To the annoyance of some shareholders, Sound Financial Bancorp (NASDAQ:SFBC) shares are down a considerable in the last month. The recent drop has obliterated the annual return, with the share price now down 13% over that longer period.
Assuming no other changes, a sharply higher share price makes a stock less attractive to potential buyers. In the long term, share prices tend to follow earnings per share, but in the short term prices bounce around in response to short term factors (which are not always obvious). The implication here is that deep value investors might steer clear when expectations of a company are too high. One way to gauge market expectations of a stock is to look at its Price to Earnings Ratio (PE Ratio). A high P/E ratio means that investors have a high expectation about future growth, while a low P/E ratio means they have low expectations about future growth.
How Does Sound Financial Bancorp's P/E Ratio Compare To Its Peers?
Sound Financial Bancorp's P/E of 11.53 indicates some degree of optimism towards the stock. You can see in the image below that the average P/E (9.9) for companies in the banks industry is lower than Sound Financial Bancorp's P/E.
Its relatively high P/E ratio indicates that Sound Financial Bancorp shareholders think it will perform better than other companies in its industry classification. The market is optimistic about the future, but that doesn't guarantee future growth. So investors should always consider the P/E ratio alongside other factors, such as whether company directors have been buying shares.
How Growth Rates Impact P/E Ratios
Probably the most important factor in determining what P/E a company trades on is the earnings growth. If earnings are growing quickly, then the 'E' in the equation will increase faster than it would otherwise. That means even if the current P/E is high, it will reduce over time if the share price stays flat. So while a stock may look expensive based on past earnings, it could be cheap based on future earnings.
Sound Financial Bancorp's earnings per share fell by 6.2% in the last twelve months. But over the longer term (5 years) earnings per share have increased by 9.4%.
A Limitation: P/E Ratios Ignore Debt and Cash In The Bank
One drawback of using a P/E ratio is that it considers market capitalization, but not the balance sheet. So it won't reflect the advantage of cash, or disadvantage of debt. In theory, a company can lower its future P/E ratio by using cash or debt to invest in growth.
Such expenditure might be good or bad, in the long term, but the point here is that the balance sheet is not reflected by this ratio.
How Does Sound Financial Bancorp's Debt Impact Its P/E Ratio?
With net cash of US$36m, Sound Financial Bancorp has a very strong balance sheet, which may be important for its business. Having said that, at 45% of its market capitalization the cash hoard would contribute towards a higher P/E ratio.

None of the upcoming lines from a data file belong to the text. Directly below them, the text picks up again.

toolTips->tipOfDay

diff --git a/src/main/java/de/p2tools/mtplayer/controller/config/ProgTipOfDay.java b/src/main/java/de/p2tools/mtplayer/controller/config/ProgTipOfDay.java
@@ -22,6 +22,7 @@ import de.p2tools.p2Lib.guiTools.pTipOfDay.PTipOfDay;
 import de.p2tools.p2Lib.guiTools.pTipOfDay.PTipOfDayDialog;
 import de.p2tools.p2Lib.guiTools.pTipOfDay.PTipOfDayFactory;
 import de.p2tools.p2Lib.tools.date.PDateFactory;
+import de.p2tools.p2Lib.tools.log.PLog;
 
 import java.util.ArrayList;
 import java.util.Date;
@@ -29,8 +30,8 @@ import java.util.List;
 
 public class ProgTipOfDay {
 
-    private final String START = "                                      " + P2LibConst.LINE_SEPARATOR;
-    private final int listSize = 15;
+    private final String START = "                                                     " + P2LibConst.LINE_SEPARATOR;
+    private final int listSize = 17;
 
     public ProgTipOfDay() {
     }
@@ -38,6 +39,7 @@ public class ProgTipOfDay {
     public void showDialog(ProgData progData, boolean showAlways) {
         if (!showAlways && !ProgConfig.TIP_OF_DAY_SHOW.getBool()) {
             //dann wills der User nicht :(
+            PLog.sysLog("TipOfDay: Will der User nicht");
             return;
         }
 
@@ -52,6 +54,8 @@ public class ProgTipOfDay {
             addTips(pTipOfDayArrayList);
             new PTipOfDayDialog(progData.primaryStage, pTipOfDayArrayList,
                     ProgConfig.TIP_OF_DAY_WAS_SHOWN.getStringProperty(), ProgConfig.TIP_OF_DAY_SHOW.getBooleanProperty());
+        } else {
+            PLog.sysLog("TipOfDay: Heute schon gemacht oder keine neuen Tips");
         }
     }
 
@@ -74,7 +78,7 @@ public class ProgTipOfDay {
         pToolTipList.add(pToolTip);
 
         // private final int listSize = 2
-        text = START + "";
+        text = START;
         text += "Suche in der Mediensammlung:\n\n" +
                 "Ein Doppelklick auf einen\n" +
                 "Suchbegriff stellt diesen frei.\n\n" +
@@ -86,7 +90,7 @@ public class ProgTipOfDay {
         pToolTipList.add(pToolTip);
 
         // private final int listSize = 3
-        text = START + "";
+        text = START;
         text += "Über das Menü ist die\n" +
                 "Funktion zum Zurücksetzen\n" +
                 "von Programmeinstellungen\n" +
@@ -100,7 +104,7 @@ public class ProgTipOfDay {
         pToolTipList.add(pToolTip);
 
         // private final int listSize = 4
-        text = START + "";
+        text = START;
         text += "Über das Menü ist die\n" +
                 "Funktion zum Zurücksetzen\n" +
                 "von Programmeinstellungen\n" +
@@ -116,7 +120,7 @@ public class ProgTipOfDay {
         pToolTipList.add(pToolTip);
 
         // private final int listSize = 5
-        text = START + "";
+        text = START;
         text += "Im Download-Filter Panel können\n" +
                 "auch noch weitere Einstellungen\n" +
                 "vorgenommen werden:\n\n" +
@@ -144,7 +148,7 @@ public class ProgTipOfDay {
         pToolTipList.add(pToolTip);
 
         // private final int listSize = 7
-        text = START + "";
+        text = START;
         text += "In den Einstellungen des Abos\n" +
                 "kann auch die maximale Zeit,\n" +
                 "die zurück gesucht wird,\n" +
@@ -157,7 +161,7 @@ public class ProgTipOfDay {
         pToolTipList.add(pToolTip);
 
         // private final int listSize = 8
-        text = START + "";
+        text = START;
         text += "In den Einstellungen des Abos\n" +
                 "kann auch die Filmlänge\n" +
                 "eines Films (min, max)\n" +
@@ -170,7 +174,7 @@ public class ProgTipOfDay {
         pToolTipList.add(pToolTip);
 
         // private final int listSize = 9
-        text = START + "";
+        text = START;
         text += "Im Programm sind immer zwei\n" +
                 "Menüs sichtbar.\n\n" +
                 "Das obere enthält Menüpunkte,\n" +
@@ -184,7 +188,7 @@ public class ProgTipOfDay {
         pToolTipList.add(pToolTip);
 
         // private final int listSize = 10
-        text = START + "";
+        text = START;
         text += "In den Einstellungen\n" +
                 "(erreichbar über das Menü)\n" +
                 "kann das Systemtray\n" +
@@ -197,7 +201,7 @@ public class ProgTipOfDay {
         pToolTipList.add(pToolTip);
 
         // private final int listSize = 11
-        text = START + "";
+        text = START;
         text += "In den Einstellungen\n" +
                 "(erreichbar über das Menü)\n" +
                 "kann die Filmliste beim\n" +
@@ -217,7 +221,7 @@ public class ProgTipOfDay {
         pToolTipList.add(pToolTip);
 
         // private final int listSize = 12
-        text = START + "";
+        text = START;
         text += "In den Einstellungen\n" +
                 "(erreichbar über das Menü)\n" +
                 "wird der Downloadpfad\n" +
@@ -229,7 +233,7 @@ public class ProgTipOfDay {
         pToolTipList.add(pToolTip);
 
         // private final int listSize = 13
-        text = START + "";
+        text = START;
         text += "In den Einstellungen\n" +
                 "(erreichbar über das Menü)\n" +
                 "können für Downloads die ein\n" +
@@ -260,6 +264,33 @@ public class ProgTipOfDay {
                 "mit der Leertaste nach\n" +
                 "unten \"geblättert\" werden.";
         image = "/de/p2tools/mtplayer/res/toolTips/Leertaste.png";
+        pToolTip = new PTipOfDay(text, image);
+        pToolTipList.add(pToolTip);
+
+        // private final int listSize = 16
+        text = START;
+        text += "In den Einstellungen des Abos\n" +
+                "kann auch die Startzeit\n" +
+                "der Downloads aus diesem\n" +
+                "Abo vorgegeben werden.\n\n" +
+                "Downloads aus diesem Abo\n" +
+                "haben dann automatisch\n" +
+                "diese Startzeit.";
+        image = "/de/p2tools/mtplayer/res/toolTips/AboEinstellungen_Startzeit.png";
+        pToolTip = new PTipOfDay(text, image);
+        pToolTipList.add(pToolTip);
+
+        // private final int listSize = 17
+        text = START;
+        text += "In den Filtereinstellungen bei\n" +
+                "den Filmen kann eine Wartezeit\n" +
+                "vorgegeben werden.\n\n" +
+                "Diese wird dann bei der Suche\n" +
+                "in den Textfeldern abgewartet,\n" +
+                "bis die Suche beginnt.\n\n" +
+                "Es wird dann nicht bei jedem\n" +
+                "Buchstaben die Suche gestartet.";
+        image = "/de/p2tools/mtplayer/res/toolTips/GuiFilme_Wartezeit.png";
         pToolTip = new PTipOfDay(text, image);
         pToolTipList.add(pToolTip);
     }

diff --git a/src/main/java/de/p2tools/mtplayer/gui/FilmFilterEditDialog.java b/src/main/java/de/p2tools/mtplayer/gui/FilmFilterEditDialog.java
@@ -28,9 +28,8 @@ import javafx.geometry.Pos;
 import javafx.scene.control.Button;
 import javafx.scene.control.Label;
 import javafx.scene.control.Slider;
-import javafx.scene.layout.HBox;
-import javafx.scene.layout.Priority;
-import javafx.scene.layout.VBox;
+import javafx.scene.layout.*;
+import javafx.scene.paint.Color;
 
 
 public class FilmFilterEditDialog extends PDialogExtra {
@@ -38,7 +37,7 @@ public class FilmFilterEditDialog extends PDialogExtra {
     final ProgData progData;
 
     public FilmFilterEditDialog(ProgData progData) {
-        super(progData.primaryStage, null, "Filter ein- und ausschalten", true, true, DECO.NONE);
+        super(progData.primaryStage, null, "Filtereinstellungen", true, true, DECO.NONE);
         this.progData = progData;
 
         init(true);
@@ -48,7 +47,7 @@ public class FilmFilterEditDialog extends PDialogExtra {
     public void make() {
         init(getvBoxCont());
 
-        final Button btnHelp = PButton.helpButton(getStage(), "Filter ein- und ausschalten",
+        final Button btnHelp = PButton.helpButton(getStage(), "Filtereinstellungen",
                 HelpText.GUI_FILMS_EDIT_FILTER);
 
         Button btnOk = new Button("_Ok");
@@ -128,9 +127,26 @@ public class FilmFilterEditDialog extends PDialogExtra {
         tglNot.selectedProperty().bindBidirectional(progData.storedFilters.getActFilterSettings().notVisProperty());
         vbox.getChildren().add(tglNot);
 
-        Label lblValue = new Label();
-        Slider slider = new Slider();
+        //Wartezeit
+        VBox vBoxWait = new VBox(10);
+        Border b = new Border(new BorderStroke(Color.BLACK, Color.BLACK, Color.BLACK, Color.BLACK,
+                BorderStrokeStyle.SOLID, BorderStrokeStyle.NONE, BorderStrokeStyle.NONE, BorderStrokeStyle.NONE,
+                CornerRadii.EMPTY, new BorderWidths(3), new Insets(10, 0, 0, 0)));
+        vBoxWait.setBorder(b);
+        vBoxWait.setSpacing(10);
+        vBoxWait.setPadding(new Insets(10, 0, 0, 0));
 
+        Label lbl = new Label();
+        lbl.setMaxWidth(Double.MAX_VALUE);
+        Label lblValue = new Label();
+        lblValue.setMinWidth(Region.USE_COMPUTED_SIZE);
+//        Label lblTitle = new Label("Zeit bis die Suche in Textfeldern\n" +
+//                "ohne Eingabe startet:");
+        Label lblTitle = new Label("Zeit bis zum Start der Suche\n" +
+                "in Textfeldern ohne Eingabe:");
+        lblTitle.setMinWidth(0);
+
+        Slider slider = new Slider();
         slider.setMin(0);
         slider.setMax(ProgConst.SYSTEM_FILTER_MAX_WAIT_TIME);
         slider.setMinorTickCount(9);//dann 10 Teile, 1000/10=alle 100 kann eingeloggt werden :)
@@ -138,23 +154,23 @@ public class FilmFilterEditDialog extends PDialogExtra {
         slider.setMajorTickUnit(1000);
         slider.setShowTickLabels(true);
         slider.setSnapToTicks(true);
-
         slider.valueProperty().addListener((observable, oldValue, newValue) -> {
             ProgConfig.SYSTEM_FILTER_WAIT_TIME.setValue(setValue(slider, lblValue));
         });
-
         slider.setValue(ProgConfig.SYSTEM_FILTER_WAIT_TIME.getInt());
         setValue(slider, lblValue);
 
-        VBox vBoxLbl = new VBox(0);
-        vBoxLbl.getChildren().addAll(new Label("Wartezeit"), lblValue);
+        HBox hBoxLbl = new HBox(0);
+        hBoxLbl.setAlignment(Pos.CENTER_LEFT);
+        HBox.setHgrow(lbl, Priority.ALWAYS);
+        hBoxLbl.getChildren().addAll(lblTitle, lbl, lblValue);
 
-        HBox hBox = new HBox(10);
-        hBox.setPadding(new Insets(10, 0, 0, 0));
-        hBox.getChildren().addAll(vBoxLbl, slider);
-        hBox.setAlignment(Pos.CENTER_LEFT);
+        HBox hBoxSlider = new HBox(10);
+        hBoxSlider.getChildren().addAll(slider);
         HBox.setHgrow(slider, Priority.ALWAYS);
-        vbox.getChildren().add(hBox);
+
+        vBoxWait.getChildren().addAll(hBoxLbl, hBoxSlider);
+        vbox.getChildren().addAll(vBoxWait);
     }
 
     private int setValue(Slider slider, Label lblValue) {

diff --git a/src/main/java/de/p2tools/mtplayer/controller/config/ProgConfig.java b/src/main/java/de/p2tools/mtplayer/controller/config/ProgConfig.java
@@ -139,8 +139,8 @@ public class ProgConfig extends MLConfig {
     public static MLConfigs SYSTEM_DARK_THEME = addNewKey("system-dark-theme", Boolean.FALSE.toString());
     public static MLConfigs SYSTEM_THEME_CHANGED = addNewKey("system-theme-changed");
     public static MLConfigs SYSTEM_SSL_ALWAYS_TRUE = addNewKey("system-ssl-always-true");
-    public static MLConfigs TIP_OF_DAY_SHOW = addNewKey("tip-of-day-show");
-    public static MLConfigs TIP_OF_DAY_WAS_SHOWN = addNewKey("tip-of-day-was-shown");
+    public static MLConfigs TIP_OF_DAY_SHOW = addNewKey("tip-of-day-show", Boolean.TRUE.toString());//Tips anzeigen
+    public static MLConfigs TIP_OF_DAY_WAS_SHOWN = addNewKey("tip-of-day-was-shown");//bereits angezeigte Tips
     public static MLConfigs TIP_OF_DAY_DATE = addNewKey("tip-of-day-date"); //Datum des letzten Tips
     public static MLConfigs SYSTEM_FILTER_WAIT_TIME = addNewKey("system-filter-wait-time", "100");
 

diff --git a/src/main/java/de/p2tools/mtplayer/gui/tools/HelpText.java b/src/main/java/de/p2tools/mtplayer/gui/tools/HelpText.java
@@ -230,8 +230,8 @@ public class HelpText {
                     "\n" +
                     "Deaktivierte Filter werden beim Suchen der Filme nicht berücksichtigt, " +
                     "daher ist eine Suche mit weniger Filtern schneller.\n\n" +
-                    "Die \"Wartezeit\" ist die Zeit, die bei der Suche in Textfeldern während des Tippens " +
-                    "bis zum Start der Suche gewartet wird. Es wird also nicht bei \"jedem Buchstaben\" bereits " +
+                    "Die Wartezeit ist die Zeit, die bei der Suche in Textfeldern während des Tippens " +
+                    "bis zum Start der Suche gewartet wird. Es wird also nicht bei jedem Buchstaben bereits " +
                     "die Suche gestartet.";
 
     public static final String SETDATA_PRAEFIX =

The Bottom Line On Sound Financial Bancorp's P/E Ratio
Sound Financial Bancorp has a P/E of 11.5. That's below the average in the US market, which is 14.0. Falling earnings per share are likely to be keeping potential buyers away, the relatively strong balance sheet will allow the company time to invest in growth. If it achieves that, then there's real potential that the low P/E could eventually indicate undervaluation. Given Sound Financial Bancorp's P/E ratio has declined from 11.5 to 11.5 in the last month, we know for sure that the market is less confident about the business today, than it was back then. For those who don't like to trade against momentum, that could be a warning sign, but a contrarian investor might want to take a closer look.
When the market is wrong about a stock, it gives savvy investors an opportunity. If it is underestimating a company, investors can make money by buying and holding the shares until the market corrects itself. We don't have analyst forecasts, but shareholders might want to examine this detailed historical graph of earnings, revenue and cash flow.
But note: Sound Financial Bancorp may not be the best stock to buy. So take a peek at this free list of interesting companies with strong recent earnings growth (and a P/E ratio below 20).
If you spot an error that warrants correction, please contact the editor at email@example.com. This article by Simply Wall St is general in nature. It does not constitute a recommendation to buy or sell any stock, and does not take account of your objectives, or your financial situation. Simply Wall St has no position in the stocks mentioned.
We aim to bring you long-term focused research analysis driven by fundamental data. Note that our analysis may not factor in the latest price-sensitive company announcements or qualitative material. Thank you for reading.